To do: Collect every line of the records below that contains the word "diff".

Material for this task:
☆ ☆ ☆ ☆ ☆
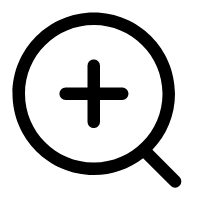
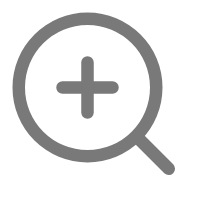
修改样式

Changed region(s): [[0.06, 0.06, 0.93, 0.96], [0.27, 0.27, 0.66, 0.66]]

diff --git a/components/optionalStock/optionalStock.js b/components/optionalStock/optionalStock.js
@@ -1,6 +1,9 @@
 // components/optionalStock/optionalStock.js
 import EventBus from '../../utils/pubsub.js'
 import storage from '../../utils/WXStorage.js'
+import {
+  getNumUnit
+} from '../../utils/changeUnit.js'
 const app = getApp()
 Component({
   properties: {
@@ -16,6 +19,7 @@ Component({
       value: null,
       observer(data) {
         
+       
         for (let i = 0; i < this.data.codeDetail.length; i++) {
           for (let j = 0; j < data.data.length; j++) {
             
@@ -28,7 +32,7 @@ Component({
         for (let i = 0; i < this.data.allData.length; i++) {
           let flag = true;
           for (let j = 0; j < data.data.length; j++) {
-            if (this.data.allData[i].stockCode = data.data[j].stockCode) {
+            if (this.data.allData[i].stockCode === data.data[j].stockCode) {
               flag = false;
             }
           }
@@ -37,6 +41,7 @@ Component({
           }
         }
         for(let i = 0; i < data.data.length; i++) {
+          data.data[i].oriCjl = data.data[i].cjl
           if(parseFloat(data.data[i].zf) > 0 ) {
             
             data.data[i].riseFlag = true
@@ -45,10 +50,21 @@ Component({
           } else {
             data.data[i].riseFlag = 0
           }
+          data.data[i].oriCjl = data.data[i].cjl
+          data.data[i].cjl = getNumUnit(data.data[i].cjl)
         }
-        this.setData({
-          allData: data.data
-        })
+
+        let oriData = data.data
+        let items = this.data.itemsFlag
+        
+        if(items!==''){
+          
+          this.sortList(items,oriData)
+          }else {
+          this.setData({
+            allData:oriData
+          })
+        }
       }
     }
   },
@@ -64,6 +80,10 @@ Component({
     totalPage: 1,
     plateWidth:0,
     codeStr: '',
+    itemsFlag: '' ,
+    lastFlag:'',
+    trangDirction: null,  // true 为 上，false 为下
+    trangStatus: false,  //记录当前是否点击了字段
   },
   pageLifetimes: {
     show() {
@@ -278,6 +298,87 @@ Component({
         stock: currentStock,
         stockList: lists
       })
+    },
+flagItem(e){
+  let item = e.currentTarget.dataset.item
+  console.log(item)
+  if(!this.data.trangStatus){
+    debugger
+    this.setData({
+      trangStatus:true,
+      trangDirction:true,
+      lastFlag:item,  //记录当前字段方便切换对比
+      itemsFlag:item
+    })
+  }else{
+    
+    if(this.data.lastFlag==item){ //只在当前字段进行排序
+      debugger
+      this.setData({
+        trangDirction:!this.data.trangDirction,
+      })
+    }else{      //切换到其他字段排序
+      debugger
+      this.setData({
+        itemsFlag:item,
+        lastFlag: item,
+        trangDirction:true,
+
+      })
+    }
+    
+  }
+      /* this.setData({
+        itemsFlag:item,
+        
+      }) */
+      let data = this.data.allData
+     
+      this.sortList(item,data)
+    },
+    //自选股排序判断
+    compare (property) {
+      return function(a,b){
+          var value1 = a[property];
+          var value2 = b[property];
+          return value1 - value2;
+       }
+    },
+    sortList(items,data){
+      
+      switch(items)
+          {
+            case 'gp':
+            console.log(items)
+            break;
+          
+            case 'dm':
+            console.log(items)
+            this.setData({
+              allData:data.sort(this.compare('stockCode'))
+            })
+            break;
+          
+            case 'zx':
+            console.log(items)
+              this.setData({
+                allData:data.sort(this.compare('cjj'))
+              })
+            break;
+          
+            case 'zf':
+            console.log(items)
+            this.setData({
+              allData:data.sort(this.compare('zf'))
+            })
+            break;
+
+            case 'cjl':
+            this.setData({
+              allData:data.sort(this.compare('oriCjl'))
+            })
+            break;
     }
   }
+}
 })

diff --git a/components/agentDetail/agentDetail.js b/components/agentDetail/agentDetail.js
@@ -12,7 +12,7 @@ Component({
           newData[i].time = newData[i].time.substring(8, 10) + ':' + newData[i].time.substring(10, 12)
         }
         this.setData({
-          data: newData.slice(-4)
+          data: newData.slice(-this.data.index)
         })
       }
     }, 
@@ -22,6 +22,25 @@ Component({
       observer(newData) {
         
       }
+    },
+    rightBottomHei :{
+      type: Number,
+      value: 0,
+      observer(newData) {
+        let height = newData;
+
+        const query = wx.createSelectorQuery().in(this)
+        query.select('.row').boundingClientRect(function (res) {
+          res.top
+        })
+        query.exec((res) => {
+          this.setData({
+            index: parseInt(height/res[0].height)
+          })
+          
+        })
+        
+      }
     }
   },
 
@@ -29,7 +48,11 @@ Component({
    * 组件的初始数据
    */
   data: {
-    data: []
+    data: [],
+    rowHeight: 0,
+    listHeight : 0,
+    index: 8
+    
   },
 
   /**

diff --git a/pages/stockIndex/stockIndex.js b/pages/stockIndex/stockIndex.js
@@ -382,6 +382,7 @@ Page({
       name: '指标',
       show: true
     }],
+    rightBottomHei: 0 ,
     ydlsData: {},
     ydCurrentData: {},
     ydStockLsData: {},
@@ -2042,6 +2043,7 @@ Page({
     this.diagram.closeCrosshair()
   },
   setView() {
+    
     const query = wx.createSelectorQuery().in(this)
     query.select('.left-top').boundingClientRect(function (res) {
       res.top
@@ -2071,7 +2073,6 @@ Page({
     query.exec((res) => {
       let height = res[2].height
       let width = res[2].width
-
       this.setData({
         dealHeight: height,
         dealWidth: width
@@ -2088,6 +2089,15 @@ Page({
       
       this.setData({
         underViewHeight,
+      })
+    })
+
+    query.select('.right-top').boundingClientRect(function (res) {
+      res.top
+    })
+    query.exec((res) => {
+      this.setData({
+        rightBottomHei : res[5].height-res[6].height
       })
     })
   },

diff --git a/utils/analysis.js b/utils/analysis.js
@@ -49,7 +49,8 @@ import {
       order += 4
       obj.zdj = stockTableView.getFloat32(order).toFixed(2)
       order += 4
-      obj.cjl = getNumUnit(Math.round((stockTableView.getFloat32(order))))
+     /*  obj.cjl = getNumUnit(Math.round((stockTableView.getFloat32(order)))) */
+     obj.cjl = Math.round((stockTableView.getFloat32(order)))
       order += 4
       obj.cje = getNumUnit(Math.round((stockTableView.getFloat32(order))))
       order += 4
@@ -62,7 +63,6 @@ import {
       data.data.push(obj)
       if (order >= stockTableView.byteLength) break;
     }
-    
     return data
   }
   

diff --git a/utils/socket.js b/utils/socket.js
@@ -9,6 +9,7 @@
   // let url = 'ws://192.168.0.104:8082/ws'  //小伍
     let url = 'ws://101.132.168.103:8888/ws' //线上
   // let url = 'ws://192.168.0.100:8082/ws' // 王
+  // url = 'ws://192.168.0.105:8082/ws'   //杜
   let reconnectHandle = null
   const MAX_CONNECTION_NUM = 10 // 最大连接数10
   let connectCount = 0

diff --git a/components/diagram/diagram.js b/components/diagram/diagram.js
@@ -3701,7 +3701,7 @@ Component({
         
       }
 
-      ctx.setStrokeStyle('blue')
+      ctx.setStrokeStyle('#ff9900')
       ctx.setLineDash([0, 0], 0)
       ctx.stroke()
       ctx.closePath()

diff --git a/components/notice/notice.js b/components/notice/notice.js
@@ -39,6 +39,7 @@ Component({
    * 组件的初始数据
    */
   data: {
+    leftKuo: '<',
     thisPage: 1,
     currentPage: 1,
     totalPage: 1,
☆ ☆ ☆ ☆ ☆
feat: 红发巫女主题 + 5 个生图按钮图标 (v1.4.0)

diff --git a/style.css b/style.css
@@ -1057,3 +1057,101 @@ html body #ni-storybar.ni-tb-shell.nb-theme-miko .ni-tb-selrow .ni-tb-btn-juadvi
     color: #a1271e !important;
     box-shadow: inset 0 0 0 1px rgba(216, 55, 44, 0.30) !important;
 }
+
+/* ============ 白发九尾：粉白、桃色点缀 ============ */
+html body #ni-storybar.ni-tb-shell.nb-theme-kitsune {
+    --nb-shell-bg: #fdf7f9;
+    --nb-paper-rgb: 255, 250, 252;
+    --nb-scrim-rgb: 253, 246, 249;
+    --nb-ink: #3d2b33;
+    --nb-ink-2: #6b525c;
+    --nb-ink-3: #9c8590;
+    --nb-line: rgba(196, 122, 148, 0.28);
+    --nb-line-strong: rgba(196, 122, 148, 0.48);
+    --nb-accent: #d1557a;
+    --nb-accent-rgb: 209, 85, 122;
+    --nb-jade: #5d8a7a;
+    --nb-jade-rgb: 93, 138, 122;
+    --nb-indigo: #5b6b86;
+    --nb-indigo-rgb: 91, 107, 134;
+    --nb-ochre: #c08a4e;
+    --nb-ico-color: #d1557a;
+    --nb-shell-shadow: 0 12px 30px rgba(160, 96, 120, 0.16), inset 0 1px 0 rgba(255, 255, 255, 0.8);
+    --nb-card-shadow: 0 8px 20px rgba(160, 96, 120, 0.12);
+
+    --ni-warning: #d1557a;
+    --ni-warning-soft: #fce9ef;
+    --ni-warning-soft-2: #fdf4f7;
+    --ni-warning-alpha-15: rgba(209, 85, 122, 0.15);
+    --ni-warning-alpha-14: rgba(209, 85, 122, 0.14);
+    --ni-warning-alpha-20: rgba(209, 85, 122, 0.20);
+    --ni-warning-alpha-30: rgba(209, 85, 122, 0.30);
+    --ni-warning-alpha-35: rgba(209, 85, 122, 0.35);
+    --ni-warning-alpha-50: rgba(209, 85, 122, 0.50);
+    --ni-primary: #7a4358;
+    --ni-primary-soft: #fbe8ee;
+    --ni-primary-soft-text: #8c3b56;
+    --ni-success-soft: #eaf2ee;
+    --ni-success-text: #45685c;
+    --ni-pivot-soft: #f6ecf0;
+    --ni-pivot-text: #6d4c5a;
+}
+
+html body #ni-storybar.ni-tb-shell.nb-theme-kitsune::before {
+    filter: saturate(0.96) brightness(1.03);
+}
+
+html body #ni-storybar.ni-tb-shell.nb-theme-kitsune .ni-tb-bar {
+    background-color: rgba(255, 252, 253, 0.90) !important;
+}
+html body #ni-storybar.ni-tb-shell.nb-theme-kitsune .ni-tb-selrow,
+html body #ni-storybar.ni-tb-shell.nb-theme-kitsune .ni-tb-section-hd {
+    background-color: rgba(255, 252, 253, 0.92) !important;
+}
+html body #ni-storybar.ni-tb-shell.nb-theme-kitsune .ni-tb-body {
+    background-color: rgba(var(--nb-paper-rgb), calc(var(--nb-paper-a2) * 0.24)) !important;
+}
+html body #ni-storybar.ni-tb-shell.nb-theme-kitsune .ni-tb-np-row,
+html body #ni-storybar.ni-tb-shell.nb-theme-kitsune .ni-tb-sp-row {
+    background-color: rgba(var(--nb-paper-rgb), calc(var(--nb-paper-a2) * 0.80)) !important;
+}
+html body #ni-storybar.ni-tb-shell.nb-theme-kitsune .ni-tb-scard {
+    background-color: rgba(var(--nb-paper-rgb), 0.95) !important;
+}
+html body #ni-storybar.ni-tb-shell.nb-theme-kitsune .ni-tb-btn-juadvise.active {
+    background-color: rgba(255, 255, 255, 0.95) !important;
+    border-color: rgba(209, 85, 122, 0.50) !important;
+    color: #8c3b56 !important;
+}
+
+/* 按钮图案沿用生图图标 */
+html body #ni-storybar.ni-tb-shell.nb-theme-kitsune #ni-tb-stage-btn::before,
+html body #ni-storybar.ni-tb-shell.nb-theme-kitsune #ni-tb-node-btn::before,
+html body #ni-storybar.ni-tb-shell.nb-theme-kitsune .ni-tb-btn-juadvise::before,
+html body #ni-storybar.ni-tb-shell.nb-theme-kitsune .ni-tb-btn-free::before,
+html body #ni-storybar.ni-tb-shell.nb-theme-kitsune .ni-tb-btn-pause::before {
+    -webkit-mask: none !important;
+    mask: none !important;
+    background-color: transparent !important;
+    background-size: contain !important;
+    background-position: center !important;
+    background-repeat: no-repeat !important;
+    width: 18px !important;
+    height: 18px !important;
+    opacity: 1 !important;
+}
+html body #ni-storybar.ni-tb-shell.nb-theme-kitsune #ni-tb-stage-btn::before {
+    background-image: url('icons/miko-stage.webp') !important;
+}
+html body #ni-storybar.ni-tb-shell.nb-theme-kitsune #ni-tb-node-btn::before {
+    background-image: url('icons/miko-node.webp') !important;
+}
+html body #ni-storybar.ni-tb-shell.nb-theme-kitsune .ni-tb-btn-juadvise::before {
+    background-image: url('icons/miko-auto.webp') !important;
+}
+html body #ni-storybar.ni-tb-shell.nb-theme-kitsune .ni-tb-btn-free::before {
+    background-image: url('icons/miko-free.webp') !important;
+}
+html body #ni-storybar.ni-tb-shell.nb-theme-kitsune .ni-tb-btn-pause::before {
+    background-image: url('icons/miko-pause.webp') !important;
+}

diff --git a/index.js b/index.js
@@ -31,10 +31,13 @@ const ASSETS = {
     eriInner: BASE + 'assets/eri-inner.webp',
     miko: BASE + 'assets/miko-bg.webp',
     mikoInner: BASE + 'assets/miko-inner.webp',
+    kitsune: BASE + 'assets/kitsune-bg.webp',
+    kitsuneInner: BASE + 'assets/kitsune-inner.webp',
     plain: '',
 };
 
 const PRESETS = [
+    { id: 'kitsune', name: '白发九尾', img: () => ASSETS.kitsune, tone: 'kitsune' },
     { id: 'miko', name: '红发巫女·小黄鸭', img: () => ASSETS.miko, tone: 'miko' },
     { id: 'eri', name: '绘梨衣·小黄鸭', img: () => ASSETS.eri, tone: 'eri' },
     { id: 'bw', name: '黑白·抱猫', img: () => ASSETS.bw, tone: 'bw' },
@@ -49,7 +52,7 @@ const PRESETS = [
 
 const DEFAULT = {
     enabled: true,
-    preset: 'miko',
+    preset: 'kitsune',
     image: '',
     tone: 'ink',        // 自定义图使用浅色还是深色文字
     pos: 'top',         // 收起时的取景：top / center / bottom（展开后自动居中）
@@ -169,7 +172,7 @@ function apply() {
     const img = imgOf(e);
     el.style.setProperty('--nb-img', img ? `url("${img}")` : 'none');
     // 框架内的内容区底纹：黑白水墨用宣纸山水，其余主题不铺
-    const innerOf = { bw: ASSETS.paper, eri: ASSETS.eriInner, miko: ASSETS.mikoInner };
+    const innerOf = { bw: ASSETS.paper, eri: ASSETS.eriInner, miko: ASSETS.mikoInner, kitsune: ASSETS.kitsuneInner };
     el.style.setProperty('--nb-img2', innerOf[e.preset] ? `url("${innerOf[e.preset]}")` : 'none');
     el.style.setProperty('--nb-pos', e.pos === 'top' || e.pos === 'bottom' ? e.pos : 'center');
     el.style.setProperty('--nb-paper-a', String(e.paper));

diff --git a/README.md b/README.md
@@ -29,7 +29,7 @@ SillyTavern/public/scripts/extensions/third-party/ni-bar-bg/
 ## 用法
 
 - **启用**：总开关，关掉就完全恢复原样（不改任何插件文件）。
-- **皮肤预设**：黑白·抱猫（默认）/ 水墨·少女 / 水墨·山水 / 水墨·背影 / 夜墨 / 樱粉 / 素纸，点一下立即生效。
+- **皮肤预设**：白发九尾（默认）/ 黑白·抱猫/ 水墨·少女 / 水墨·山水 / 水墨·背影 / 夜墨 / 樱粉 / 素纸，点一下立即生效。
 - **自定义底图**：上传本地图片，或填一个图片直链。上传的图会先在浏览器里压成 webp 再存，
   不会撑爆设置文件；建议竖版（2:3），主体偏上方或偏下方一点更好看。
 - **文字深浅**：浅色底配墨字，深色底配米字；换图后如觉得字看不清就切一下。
☆ ☆ ☆ ☆ ☆
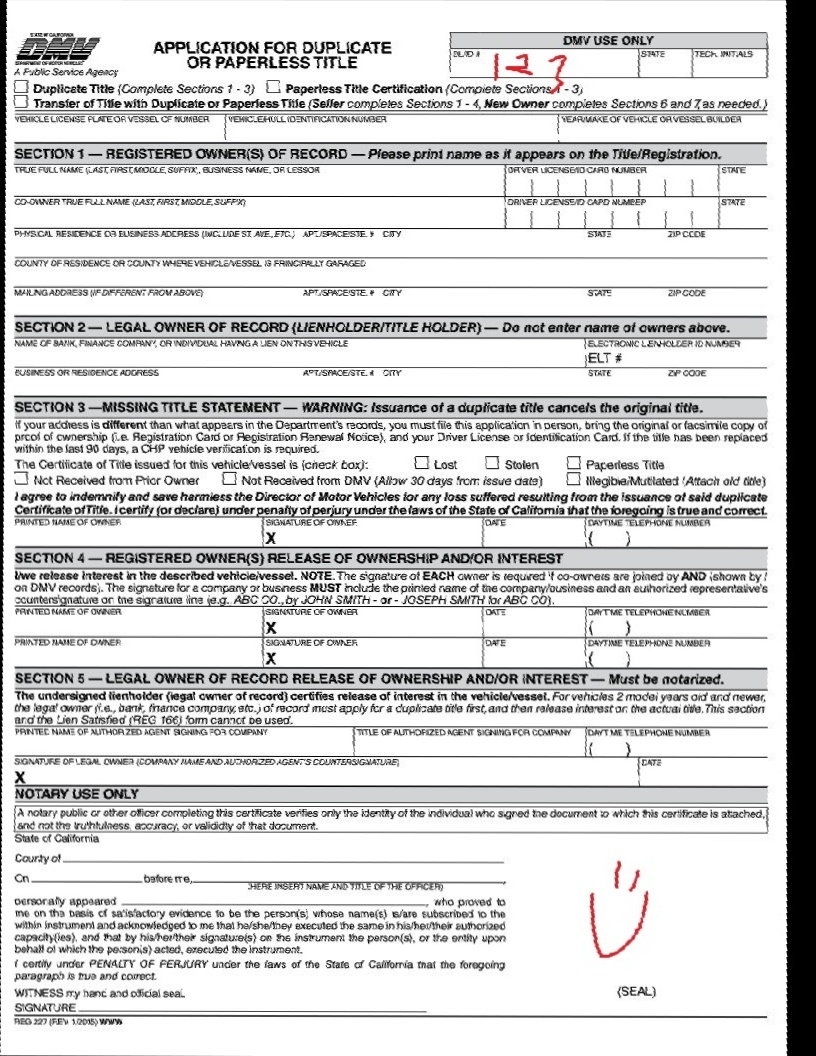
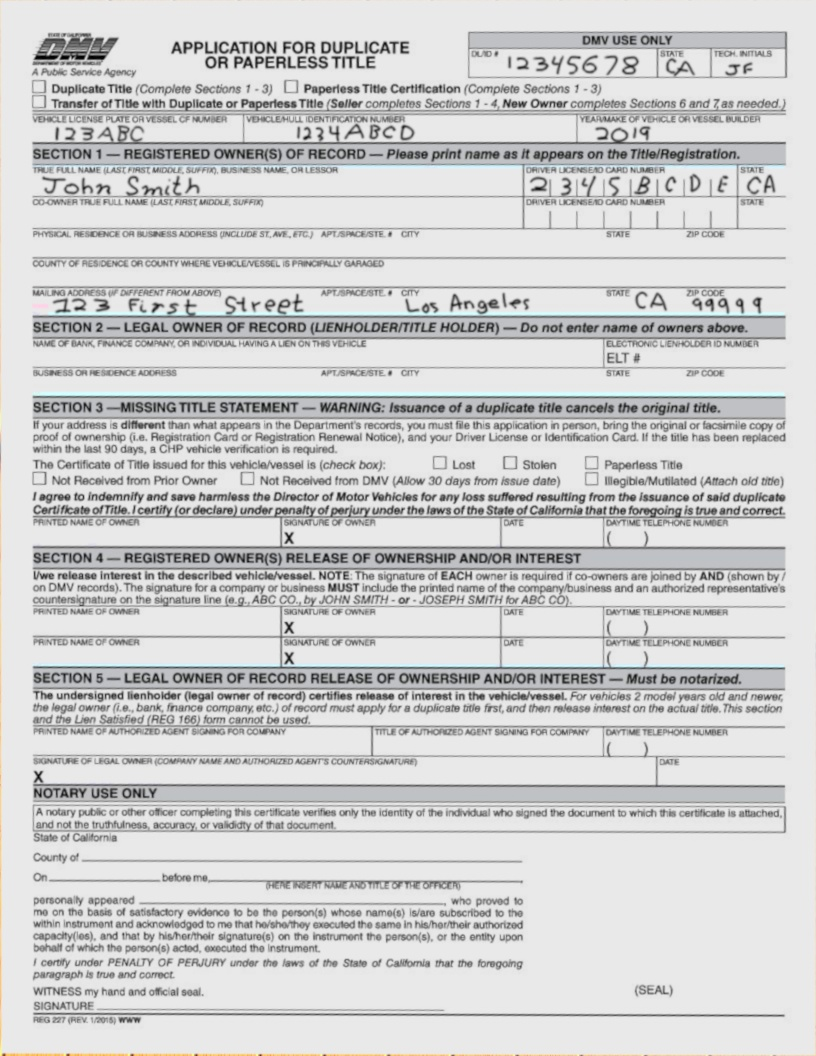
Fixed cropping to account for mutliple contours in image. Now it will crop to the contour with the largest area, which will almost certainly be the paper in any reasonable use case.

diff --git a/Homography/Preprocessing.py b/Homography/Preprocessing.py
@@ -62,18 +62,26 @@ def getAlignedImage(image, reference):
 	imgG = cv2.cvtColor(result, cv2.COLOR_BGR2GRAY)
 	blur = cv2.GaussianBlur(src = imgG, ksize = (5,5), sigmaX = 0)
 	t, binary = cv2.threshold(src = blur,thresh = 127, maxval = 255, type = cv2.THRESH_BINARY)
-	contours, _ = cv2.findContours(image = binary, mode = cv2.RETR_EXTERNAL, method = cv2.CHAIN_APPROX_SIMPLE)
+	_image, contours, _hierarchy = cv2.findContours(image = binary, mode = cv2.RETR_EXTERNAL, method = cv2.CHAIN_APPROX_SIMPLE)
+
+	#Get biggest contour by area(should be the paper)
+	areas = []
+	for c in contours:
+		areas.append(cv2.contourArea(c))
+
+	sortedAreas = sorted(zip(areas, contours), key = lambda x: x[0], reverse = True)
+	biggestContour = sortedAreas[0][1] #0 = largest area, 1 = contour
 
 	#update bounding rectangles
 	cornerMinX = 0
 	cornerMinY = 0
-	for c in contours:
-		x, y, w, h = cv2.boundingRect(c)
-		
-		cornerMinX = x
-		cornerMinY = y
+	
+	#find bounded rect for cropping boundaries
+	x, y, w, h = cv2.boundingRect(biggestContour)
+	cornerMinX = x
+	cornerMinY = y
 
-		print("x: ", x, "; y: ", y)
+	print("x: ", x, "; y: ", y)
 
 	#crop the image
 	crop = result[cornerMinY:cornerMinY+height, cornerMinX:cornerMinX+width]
☆ ☆ ☆ ☆ ☆
Answer box:
diff --git a/components/optionalStock/optionalStock.js b/components/optionalStock/optionalStock.js
diff --git a/components/agentDetail/agentDetail.js b/components/agentDetail/agentDetail.js
diff --git a/pages/stockIndex/stockIndex.js b/pages/stockIndex/stockIndex.js
diff --git a/utils/analysis.js b/utils/analysis.js
diff --git a/utils/socket.js b/utils/socket.js
diff --git a/components/diagram/diagram.js b/components/diagram/diagram.js
diff --git a/components/notice/notice.js b/components/notice/notice.js
diff --git a/style.css b/style.css
diff --git a/index.js b/index.js
diff --git a/README.md b/README.md
diff --git a/Homography/Preprocessing.py b/Homography/Preprocessing.py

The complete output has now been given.